Data excerpts
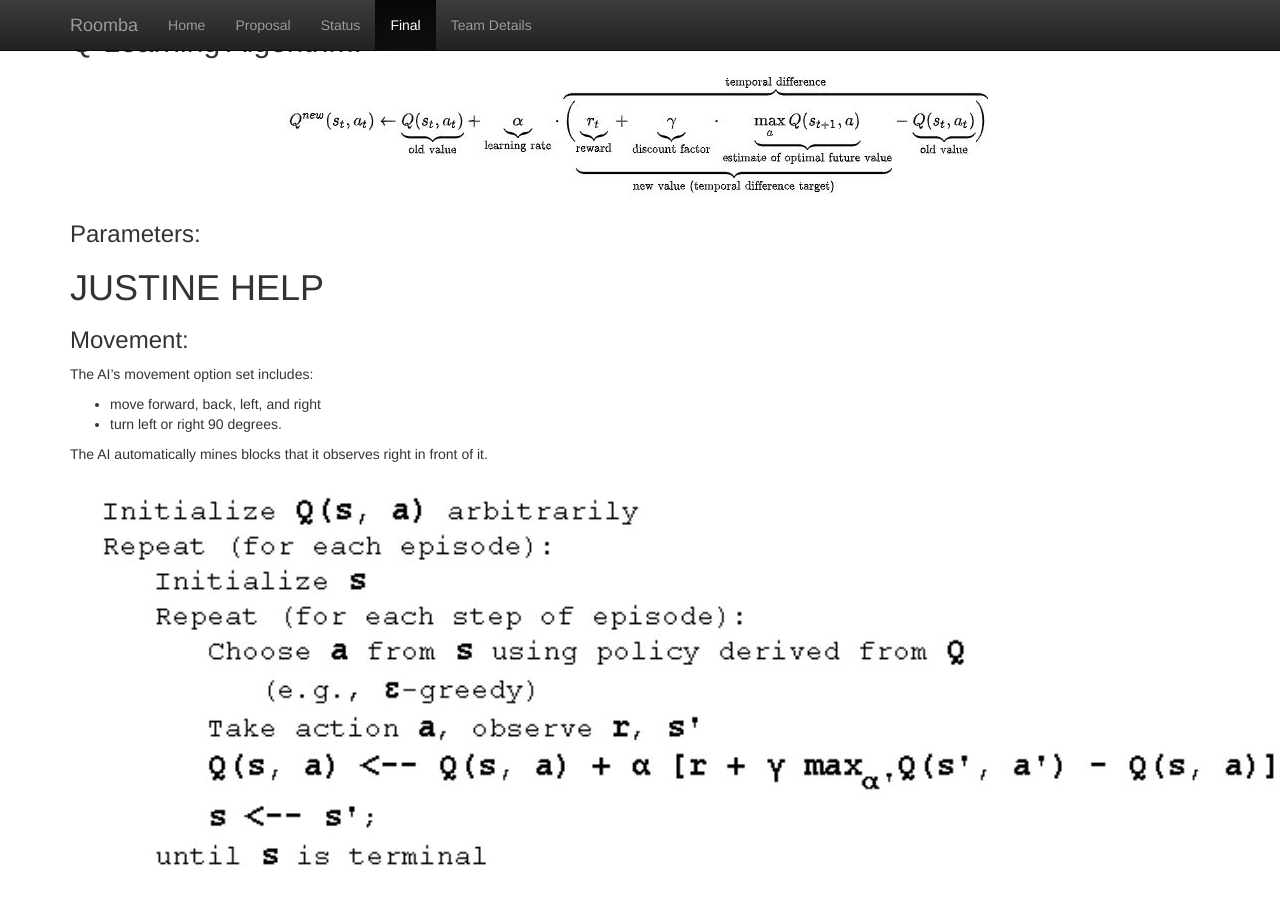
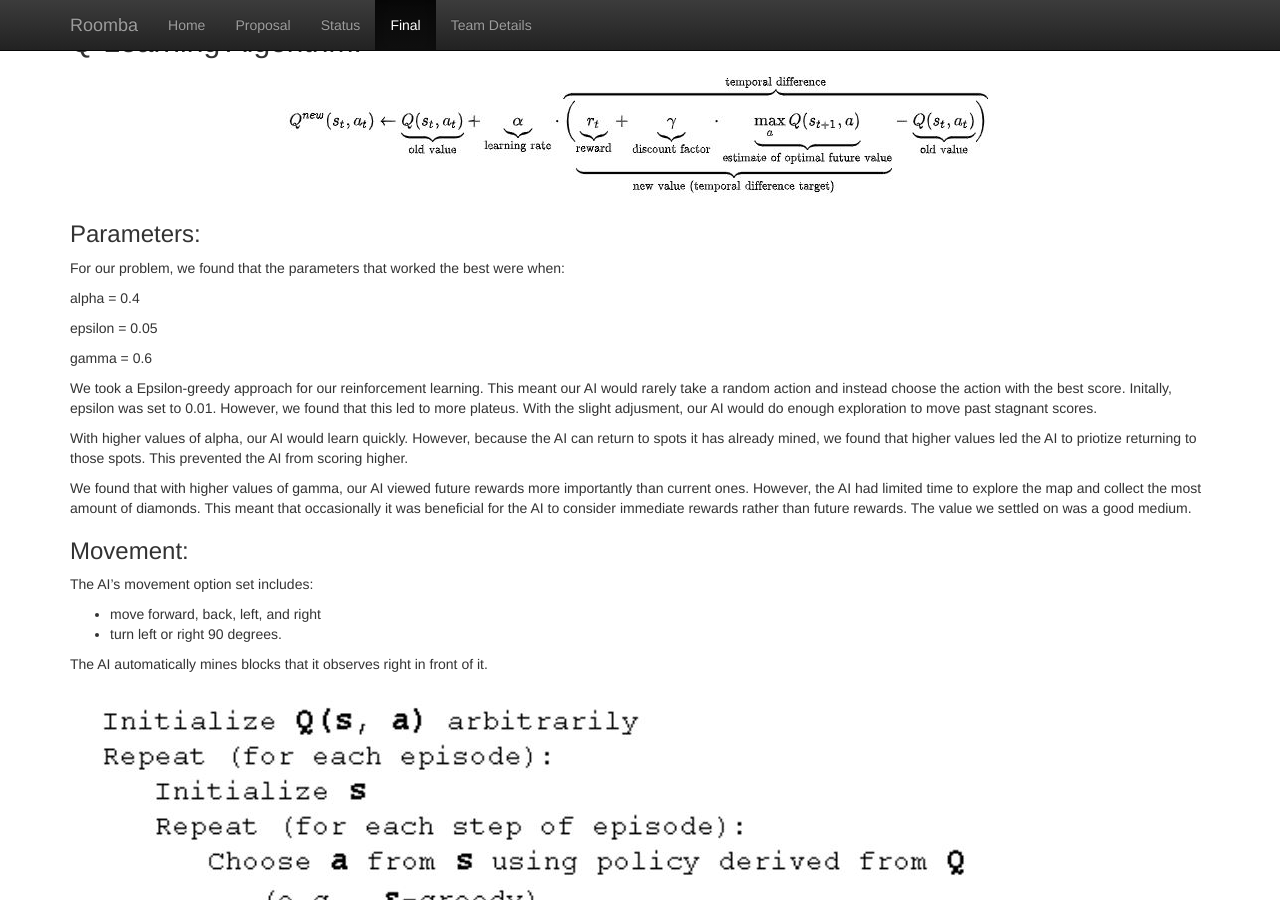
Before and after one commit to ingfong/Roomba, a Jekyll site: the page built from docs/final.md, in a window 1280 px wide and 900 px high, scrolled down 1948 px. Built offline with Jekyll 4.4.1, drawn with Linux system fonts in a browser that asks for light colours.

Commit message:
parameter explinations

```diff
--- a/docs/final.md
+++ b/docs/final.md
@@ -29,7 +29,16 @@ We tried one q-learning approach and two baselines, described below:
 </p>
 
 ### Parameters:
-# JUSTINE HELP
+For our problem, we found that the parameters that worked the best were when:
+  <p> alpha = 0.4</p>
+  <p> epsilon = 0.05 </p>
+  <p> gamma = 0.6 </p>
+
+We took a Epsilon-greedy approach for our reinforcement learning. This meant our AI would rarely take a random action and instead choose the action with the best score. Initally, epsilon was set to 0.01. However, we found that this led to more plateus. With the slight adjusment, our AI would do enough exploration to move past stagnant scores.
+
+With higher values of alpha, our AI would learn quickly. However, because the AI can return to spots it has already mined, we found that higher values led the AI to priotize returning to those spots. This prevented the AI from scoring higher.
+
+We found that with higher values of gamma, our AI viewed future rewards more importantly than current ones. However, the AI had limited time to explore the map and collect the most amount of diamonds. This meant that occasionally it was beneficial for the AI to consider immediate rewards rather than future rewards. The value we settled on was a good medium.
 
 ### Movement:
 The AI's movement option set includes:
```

§ WHAT TO PRODUCE
Without the pictures, restate all the entries above exactly.

§ WRITTEN RESPONSE
Before and after one commit to ingfong/Roomba, a Jekyll site: the page built from docs/final.md, in a window 1280 px wide and 900 px high, scrolled down 1948 px. Built offline with Jekyll 4.4.1, drawn with Linux system fonts in a browser that asks for light colours.

Commit message:
parameter explinations

```diff
--- a/docs/final.md
+++ b/docs/final.md
@@ -29,7 +29,16 @@ We tried one q-learning approach and two baselines, described below:
 </p>
 
 ### Parameters:
-# JUSTINE HELP
+For our problem, we found that the parameters that worked the best were when:
+  <p> alpha = 0.4</p>
+  <p> epsilon = 0.05 </p>
+  <p> gamma = 0.6 </p>
+
+We took a Epsilon-greedy approach for our reinforcement learning. This meant our AI would rarely take a random action and instead choose the action with the best score. Initally, epsilon was set to 0.01. However, we found that this led to more plateus. With the slight adjusment, our AI would do enough exploration to move past stagnant scores.
+
+With higher values of alpha, our AI would learn quickly. However, because the AI can return to spots it has already mined, we found that higher values led the AI to priotize returning to those spots. This prevented the AI from scoring higher.
+
+We found that with higher values of gamma, our AI viewed future rewards more importantly than current ones. However, the AI had limited time to explore the map and collect the most amount of diamonds. This meant that occasionally it was beneficial for the AI to consider immediate rewards rather than future rewards. The value we settled on was a good medium.
 
 ### Movement:
 The AI's movement option set includes:
```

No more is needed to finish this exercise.